Although we support students who wish to express themselves through their attire, clothing and personal accessories deemed inappropriate, offensive, or distracting to the educational process for any reason must be changed or the student may be asked to leave campus. Inappropriate attire includes the following:
Excessively revealing clothing as determined by the administration and/or teachers
Clothing that carries logos, wording, or artwork that depicts or supports the use/abuse of drugs and alcohol, and associated paraphernalia
Clothing that carries slogans or wording that are intended to offend specific groups of people as it applies to their race, ethnicity, religion, sexuality, or gender.
While I didn’t write it, this is my second year as Head of School and this is the policy I signed off on. So I take full responsibility for what it says. And I find that it says more about who we are as a school than it does about choices that young people make regarding their clothing. I’m not okay with the message it sends our students. It turns out, neither are they.
I held a lunch meeting to discuss the dress code with a group of young women who are students at September School. I shared my perspective, as a 47 year old feminist,on why I choose to dress the way I do for school, and they listened. Then it was their turn.
They shared how it feels to be “dress coded” for wearing shorts or tank tops. One girl told us she had been asked to wear a different bra because her body was distracting to the class. Every girl in the room had a story to share about how they had been singled out, embarrassed, made to feel ashamed of their bodies and removed from class. Most of the time by a male teacher. I asked if they had seen boys “dress coded”. Only for shirts that broke the no drug reference rule.
That meeting was two weeks ago and my response has been brewing in my mind. In between meetings. During my commute. I knew what I wanted to say about the rules and about your clothes, but I couldn’t quite put into words what I wanted to say about each and every one of you. Until Toni Morrison’s word came back to mind. Until now.
Dear September School Students,
First let me start with I’m sorry. I’m sorry that I held power over your bodies while you were in school, over your choices in clothing, over your God given right to self expression. I’m sorry that there was an actual sentence in our handbook that started with the phrase, “Although we support students who wish to express themselves…”. That phrase is a load of crap (which you guys are really adept at picking up on. Sorry I’m late to the party on this one.). I’m sorry for every teacher that made you feel ashamed of your body or your clothes or your gender. To the girls: I’m sorry I valued my version of feminist principles more than I valued you, my actual female students. I’m sorry that this code made us, as educators, look too lazy to have the conversation about the objectification of women in our world and instead silenced you by cautioning you to “not be a distraction”. To the boys: I’m sorry this code made you out as weak minded animals unable to learn while there are breasts in the room.

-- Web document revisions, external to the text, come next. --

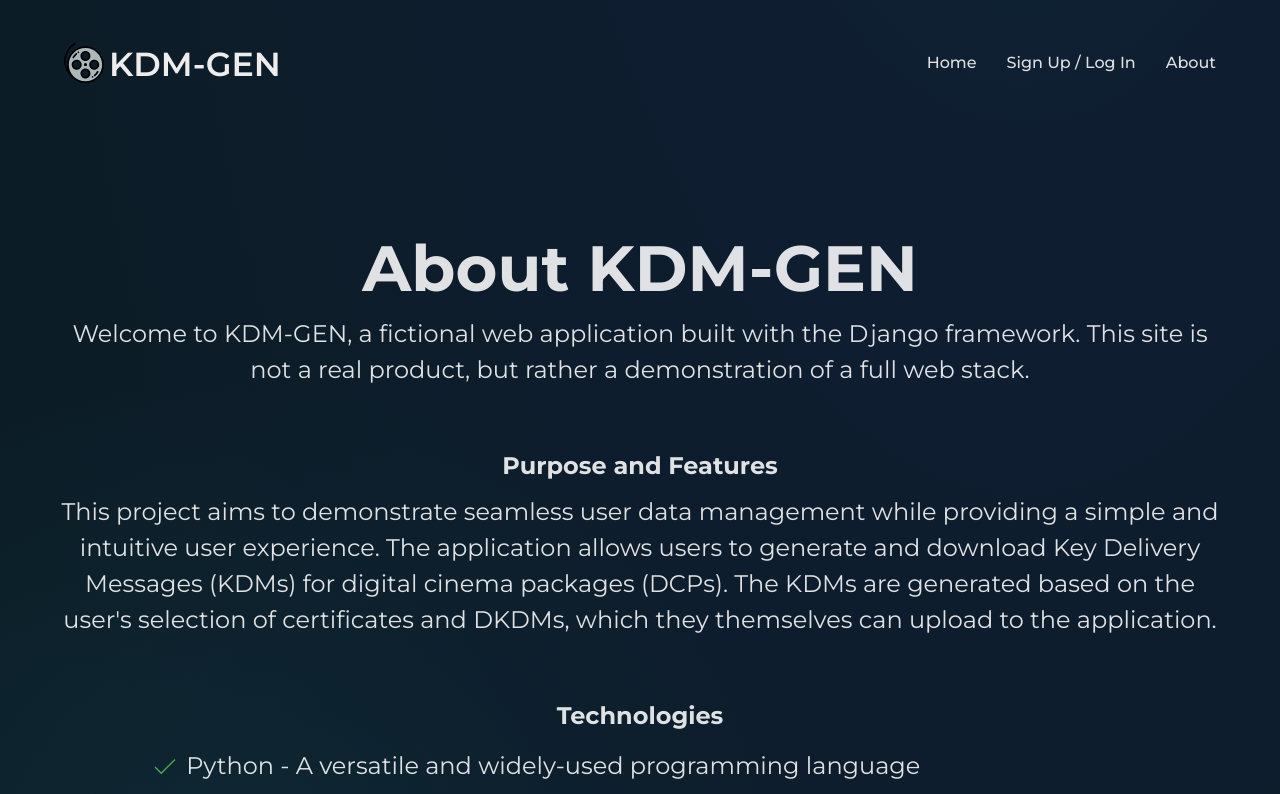
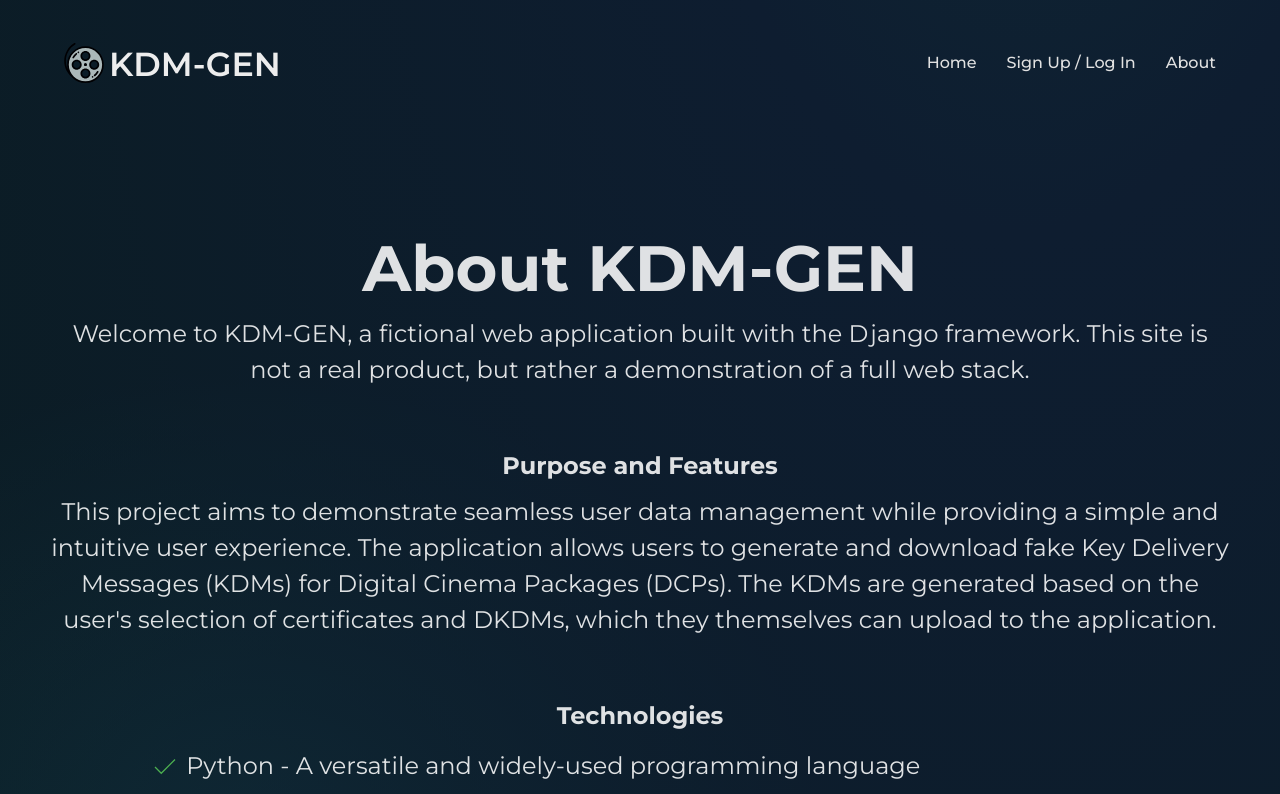
Before and after one commit to PixelOmen/sveltedjangokdm, a Svelte app in the folder frontend/: page /about in a window 1280 px wide. Shown: the top 794 px of the page. Built offline with nearby package versions, Linux system fonts and the light colour scheme.

Commit message:
Updated readme

```diff
--- a/frontend/src/pages/about.svelte
+++ b/frontend/src/pages/about.svelte
@@ -55,8 +55,8 @@
                     <p>
                         This project aims to demonstrate seamless user data management
                         while providing a simple and intuitive user experience. The application
-                        allows users to generate and download Key Delivery Messages (KDMs) for
-                        digital cinema packages (DCPs). The KDMs are generated based on the
+                        allows users to generate and download fake Key Delivery Messages (KDMs) for
+                        Digital Cinema Packages (DCPs). The KDMs are generated based on the
                         user's selection of certificates and DKDMs, which they themselves can
                         upload to the application.
                     </p>
```
Also changed, not shown: 1 other file (tests, documents, lock files or other folders).
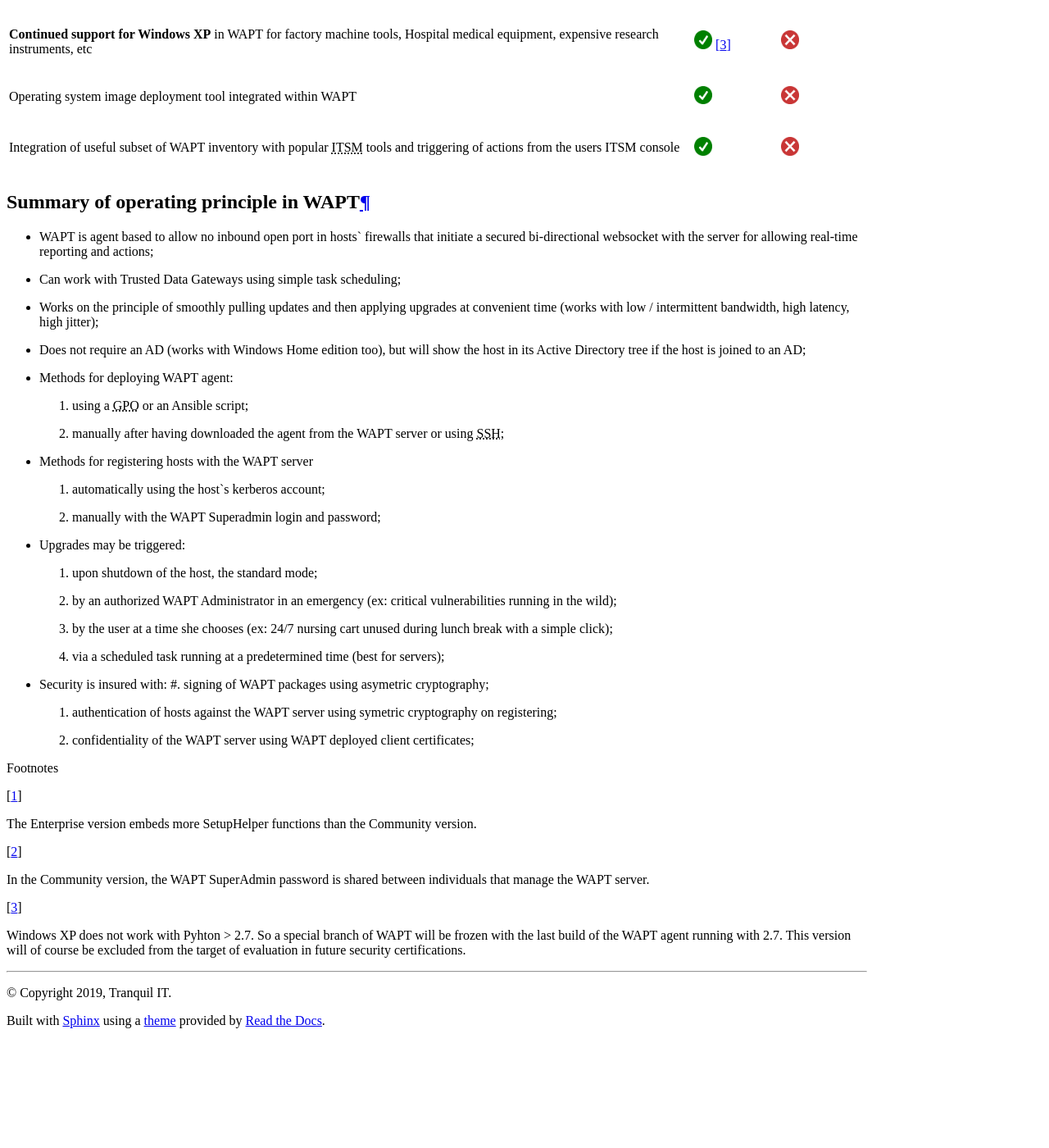
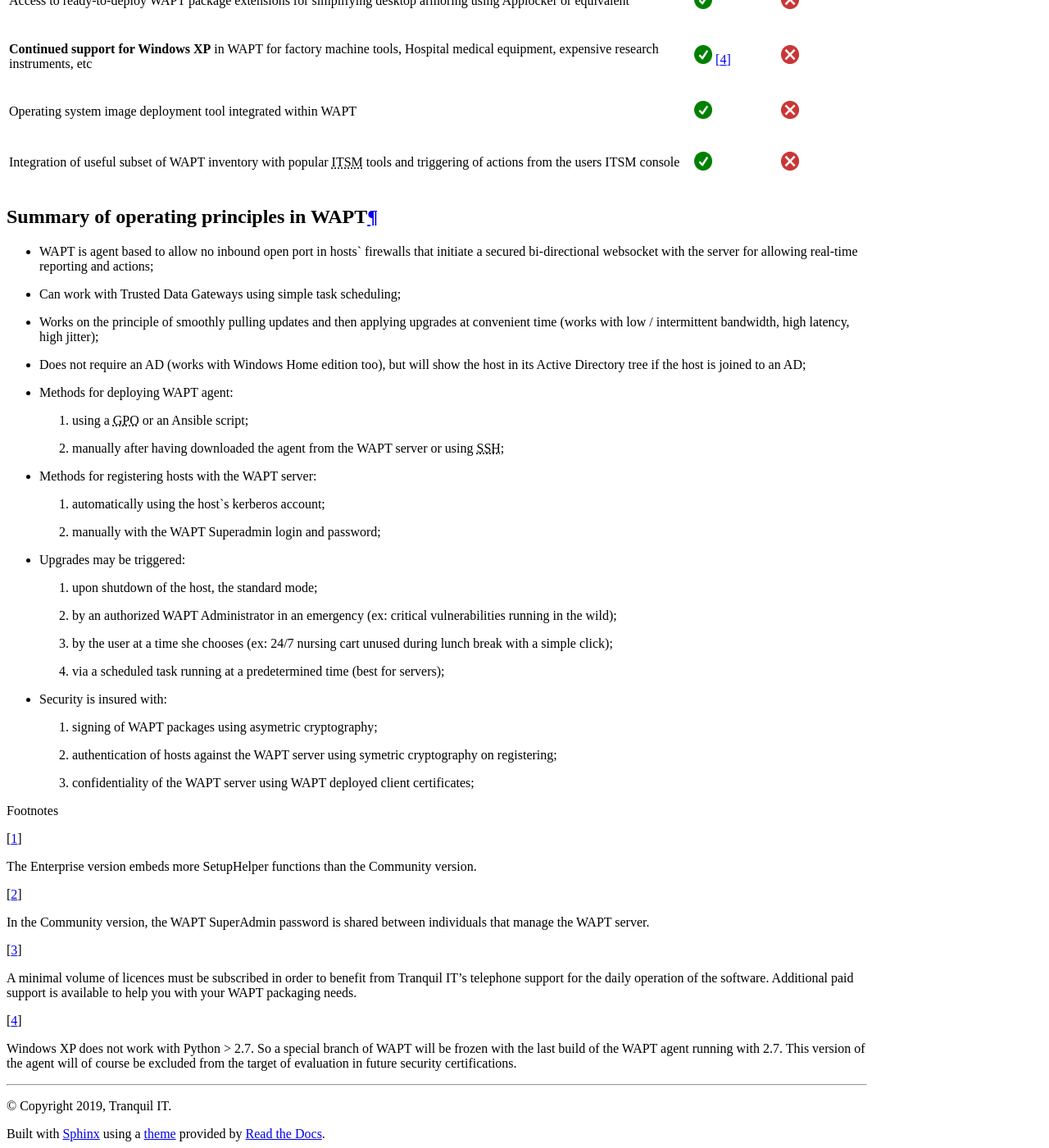
Before and after one commit to tranquilit/WAPT-Documentation, a Sphinx documentation site: the page built from source/wapt-enterprise-community-comparison.rst, in a window 1280 px wide and 1400 px high, scrolled down 3241 px. Shown: the whole window at 82% size. Built offline with Sphinx 7.4.7 and the Read the Docs theme 2.0.0, drawn with Linux system fonts in a browser that asks for light colours; before the commit the page ends 4503 px from its top, so only the background shows below that; some of the changed text lies outside the part shown.

```diff
--- a/source/wapt-enterprise-community-comparison.rst
+++ b/source/wapt-enterprise-community-comparison.rst
@@ -133,11 +133,13 @@
   * - Licensed under
     - GPLv3
     - Proprietary
-  * - Verified and approved by national cybersecurity agency |visa_secu|
+  * - Verified and approved by national cybersecurity agency |visa_secu|,
+      **WAPT is the only deployment software in the world with this level
+      of certification**
     - |ok|
     - |nok|
   * - Professional phone support with Tranquil IT
-    - |ok|
+    - |ok| [#f3]_
     - |nok|
 
 Features coming soon
@@ -190,8 +192,8 @@
     - |ok|
     - |nok|
 
-Summary of operating principle in WAPT
---------------------------------------
+Summary of operating principles in WAPT
+---------------------------------------
 
 * WAPT is agent based to allow no inbound open port in hosts` firewalls
   that initiate a secured bi-directional websocket with the server
@@ -213,7 +215,7 @@
 
   #. manually after having downloaded the agent from the WAPT server or using :abbr:`SSH (Secured Shell)`;
 
-* Methods for registering hosts with the WAPT server
+* Methods for registering hosts with the WAPT server:
 
   #. automatically using the host`s kerberos account;
 
@@ -230,6 +232,7 @@
   #. via a scheduled task running at a predetermined time (best for servers);
 
 - Security is insured with:
+
   #. signing of WAPT packages using asymetric cryptography;
 
   #. authentication of hosts against the WAPT server using symetric cryptography on registering;
@@ -244,7 +247,11 @@
 .. [#f2] In the Community version, the WAPT SuperAdmin password is shared
   between individuals that manage the WAPT server.
 
-.. [#f3] Windows XP does not work with Pyhton > 2.7. So a special branch of WAPT
+.. [#f3] A minimal volume of licences must be subscribed in order to benefit
+  from Tranquil IT's telephone support for the daily operation of the software.
+  Additional paid support is available to help you with your WAPT packaging needs.
+
+.. [#f4] Windows XP does not work with Python > 2.7. So a special branch of WAPT
   will be frozen with the last build of the WAPT agent running with 2.7.
-  This version will of course be excluded from the target of evaluation
-  in future security certifications.
+  This version of the agent will of course be excluded from the target
+  of evaluation in future security certifications.
```
Also changed, not shown: other parts of source/wapt-enterprise-community-comparison.rst (+2 -2 lines), 4 other files.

This is what I want you to know about your bodies here at September School. You are safe. You are seen. You are celebrated. Every inch of you. Every one of you. And more important than what you wear on your body when you come to school, we welcome all the parts of you your body carries here. Your thoughts. Your opinions. Your feelings, joy and pain. Your quirks and anxieties and uncertainties. I trust you to uphold the Community Agreement you signed regarding substances and abuse. I trust you to choose what to wear.
This is the affirmation and validation that is in my heart for you. I hope you see it in my face when you walk through the door of our school. Consider the dress code broken. Permanently.
Kelly Molinet is the Head of School and Executive Director at September School. Kelly earned a BFA in Art History and Music from Syracuse University. She began a lifelong career in education working with urban youth at the Rescue Mission.